KARACHI: Last year I stayed in Istanbul for three days. A visit to the famous Grand Bazaar was on top of sightseeing schedule. Simply because instead of boasting about Cevahir Mall, which is the largest shopping centre in Europe and second largest in the world, the Turks very effectively and successfully promote the Grand Bazaar as a ‘must see’ place to the tourists.
It was undoubtedly a great experience watching tourists from the entire Europe and America rubbing shoulders with Asians. Grand Bazaar being the major landmark of Istanbul is a thriving complex. Between 250,000 and 400,000 people visit the bazaar daily while roughly 30,000 people are employed in the jewellery, carpet and souvenir stores that comprise a majority of the shops situated on 61 covered streets.
In 2011 – the year of its 550th birthday – it was declared as the most visited monument in the world with over 91 million visitors.
According to a modest calculation, if a visitor spends on an average $100, the daily sales proceeds from this market range between $25 million and $40 million, which means the bazaar alone is posting $4.5 million to $7.2 million on a daily basis to the government exchequer (sales tax rate in Turkey is 18%).
Lack of renovation
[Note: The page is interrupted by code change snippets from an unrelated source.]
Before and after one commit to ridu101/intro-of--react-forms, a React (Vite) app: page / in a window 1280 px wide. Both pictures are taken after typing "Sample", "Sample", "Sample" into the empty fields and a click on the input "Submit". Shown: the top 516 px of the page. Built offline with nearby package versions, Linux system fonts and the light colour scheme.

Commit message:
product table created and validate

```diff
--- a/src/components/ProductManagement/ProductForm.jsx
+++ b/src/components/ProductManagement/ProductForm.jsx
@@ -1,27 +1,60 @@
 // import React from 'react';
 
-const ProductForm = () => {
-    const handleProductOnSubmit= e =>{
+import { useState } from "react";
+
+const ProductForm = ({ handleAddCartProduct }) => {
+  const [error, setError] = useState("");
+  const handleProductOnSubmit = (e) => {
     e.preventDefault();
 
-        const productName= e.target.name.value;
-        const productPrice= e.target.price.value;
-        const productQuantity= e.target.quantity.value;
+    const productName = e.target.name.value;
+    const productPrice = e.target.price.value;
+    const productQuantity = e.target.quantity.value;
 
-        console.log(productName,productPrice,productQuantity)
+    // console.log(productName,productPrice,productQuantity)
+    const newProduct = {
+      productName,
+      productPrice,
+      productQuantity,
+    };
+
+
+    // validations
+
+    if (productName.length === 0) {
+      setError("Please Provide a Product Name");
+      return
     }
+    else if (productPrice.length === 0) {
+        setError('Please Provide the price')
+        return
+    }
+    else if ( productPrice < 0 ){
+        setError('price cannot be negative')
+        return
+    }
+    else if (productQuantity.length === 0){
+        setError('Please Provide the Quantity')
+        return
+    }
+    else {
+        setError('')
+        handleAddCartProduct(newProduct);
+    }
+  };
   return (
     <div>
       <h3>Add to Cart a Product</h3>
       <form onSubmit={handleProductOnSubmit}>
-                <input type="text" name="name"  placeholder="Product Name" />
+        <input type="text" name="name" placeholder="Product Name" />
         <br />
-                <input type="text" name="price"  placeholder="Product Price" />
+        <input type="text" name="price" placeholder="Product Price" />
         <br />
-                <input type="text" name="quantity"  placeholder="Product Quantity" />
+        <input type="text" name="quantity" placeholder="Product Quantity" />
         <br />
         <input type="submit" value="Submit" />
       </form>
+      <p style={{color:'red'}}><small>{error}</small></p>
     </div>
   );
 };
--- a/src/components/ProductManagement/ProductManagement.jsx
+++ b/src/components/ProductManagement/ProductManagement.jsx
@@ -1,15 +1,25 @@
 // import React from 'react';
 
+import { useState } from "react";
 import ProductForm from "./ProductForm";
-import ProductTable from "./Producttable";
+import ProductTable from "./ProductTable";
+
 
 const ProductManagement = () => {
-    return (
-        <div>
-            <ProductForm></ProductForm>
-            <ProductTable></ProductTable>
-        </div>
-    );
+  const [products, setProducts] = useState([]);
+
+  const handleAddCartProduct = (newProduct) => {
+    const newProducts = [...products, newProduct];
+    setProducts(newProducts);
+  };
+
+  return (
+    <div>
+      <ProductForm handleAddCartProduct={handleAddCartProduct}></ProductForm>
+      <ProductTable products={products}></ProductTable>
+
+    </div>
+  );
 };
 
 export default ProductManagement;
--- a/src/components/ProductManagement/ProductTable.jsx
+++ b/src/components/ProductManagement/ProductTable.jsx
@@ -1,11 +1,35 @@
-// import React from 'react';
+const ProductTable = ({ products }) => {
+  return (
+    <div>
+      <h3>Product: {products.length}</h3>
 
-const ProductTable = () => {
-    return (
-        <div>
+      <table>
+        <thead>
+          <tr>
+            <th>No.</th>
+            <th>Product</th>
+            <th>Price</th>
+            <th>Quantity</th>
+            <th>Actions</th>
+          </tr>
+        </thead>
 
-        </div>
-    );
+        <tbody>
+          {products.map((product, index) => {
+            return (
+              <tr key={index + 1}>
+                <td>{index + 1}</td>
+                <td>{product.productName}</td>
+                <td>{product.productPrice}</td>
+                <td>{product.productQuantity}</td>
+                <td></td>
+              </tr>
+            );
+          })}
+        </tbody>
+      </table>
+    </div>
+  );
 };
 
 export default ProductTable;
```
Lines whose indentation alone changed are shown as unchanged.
While wandering in the Grand Bazaar, I thought of our very own Bohri Bazaar, which was once the most famous, congested and probably the only shopping place in Karachi. Had our city fathers a vision and prepared a plan to rebuild and renovate it on the lines of Istanbul’s Grand Bazaar, it could have safely been our answer to the latter.
They could have developed it on the similar pattern as the Grand Bazaar, which achieved its final shape in the beginning of the 17th century and according to several European travellers, at that time, and until the first half of the 19th century, the market was unrivalled in Europe with regard to the number of tourists, variety and the quality of goods on sale.
Bohri Bazaar continues on either side of Raja Ghazanfar Ali road, with more or less 5,000 shops spread over a large area in a maze of narrow streets. It is assumed that approximately 50,000 people visit this place daily and according to a rough estimate the business activities are in the range of Rs20 million to Rs50 million.
It is very unfortunate that tourists even from other cities of the country never visit this historic bazaar, only those who live in and around the market come here for shopping. This place can certainly be developed into a grand shopping centre with a lot of potential to attract foreign tourists, for they have a special longing for visiting ancient places with a cultural heritage. A lot of such old bazaars in various parts of the world are still famous for tourists.
Development plan shelved
Not that our city planners and architects never thought of converting this haphazard and unplanned shopping area into a real cultural heritage with a neatly planned and well-organised shopping city. In fact, over five decades ago, Hussain D’Silva Construction Company floated a massive plan for the renovation and redevelopment of Bohri Bazaar, then the landmark of Karachi.
But unfortunately the plan remained pinned to the drawing boards and despite frantic efforts from the company it failed to get the go-ahead from the then city bosses.
According to reports, the plan involved reconstructing and modernising the whole market, and was put forward after a gruesome fire at the bazaar in 1958. As per plan, the entire bazaar was to be transformed into a shopping city of international standards, impressive enough to compete with any such complex in the world.
The project included car parking, underground taxi-rickshaw stand and walkways in open spaces. In addition, the nearby heritage site, Parsi Dare Meher, the worship place for Zoroastrians which is also referred to as ‘fire temple’ – one of the oldest architects of the city and even after six decades is still very well maintained – was to be protected and renovated so that the general public was made more aware of its importance.
The implementation of the plan would have saved Bohri Bazaar from a host of problems it faces today, including crumbling construction, encroachments on roads, lack of parking space and increased traffic on narrow lanes of the market.
The massive area from Zaibunnisa Street to Parsi temple and from Frere Road to Shahra-e-Iraq could have been transformed into a grand shopping city, neat and enormous enough to attract the tourists.
According to available reports, the plan could not be implemented mainly because of protests by residents of the area and occupants of the bazaar, despite the fact that the company had offered them compensation and alternative accommodation.
In fact, the residents and the shop-owners were not sure that they would be compensated according to prevalent market rates. On the other hand, the very idea of dislocation, resettlement and a host of such fears prevented them from taking a decision. But then there is a section of old shopkeepers who claim that they were not aware of the plan.
The writer is a freelance contributor on economic issues
Published in The Express Tribune, February 23rd, 2015.